Reforming New York's antiquated and stifling legal system is an idea that has broad support in New York and would provide millions of dollars in economic development at no cost to the state. Indeed, by enacting lawsuit reform the government will stimulate the economy and save money, since municipalities are often the target of lawsuit abuse.

New York is one of the most litigious states in the most litigious country in the world, but there are many small changes Gov. Andrew M. Cuomo can support to help free our state from that dubious distinction.

The first concerns "trespasser responsibility." New York and California are the only states where you are liable if someone gets hurt while trespassing on your property. This law makes sense only to lawyers. In a recent survey, New York's litigious climate was one of the top reasons businesses don't invest in our state. Now is the time to let employers know that things are changing.

The second law is the so-called scaffold law, under which the employer is always at fault for an injury on the work site, even in cases of gross negligence on behalf of the injured. If a construction worker is drunk and falls, his or her employer is liable, not the drunk person who fell off a roof. This law is obviously a huge financial burden to the employers of our state and a drain on our economy. Quite simply, this law costs New Yorkers jobs.

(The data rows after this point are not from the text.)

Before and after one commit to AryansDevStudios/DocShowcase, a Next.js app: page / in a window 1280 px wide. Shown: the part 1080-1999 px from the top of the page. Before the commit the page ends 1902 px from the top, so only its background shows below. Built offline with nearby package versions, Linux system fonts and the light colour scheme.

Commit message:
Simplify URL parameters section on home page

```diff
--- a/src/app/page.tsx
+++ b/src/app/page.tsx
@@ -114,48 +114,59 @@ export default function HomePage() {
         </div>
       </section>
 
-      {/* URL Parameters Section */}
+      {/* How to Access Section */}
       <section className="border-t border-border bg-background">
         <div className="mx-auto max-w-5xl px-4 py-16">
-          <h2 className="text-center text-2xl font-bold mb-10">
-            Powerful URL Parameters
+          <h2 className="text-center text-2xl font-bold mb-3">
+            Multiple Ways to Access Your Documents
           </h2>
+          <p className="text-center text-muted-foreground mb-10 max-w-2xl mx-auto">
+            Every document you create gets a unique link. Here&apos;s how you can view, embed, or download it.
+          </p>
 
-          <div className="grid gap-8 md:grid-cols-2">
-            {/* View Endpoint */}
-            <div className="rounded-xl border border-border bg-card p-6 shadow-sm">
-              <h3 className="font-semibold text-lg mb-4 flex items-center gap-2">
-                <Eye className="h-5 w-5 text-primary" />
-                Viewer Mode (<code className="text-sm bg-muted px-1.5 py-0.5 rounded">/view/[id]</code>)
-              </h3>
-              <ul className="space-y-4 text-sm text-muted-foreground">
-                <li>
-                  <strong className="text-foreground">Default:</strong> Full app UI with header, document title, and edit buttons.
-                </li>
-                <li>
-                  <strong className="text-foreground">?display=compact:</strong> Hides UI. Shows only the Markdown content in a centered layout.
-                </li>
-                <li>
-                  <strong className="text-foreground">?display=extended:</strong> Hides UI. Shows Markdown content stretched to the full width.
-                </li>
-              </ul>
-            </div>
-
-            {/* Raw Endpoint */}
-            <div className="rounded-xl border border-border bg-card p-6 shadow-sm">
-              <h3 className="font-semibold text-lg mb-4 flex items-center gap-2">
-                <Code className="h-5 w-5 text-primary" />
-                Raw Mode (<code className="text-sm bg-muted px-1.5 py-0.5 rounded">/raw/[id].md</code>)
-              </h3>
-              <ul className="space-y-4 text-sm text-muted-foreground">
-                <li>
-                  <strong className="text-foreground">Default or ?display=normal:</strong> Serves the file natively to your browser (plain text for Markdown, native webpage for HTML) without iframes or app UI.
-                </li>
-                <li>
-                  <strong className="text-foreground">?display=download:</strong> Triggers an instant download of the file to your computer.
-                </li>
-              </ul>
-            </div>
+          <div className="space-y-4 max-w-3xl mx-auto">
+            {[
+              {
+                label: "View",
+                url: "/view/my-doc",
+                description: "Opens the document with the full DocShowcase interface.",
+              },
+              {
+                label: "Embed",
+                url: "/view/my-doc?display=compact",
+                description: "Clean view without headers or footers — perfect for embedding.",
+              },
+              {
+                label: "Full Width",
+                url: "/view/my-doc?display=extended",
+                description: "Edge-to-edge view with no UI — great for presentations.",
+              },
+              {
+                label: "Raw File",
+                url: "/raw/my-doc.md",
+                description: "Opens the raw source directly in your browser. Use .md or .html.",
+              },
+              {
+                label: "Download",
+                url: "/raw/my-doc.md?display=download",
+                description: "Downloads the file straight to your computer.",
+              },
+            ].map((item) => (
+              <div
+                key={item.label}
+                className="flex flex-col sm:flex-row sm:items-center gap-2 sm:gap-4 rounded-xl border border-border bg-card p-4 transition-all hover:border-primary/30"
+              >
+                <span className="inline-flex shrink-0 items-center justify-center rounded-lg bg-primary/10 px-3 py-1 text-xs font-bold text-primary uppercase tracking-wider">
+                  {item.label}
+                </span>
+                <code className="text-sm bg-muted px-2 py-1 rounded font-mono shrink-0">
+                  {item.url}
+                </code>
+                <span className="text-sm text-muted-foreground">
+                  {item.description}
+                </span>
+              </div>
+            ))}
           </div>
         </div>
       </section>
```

Common-sense reforms of the scaffold law would exempt the employer in cases of drug and alcohol use, criminal activity or violation of safety standards.

The final piece of a strong lawsuit reform package for New York would be to cap non-economic judgments in medical malpractice cases. By capping non-economic judgments (that is, judgments above and beyond medical costs or lost wages) the governor can show health care professionals and businesses that New York is open for business.

Those who are injured as a result of an accident should be compensated for their medical bills and lost wages. It is the excessive and unpredictable nature of such things as the "pain and suffering" settlements that cause problems for the medical community and serve little or no purpose except to enrich trial lawyers.

Many states have passed similar limits to great success. New York should join them and end the current lawsuit lottery system that threatens the economic growth of our state. This will help end the mass exodus of medical professionals from our state and, by reducing the cost and unpredictability of malpractice insurance, will increase access to health care and make it more affordable for more New Yorkers.

By supporting the initiatives above, the governor can pass a package of reforms that is broadly supported, brings jobs and economic development and costs the state nothing.


Thomas M. Stebbins is executive director of the Lawsuit Reform Alliance of New York.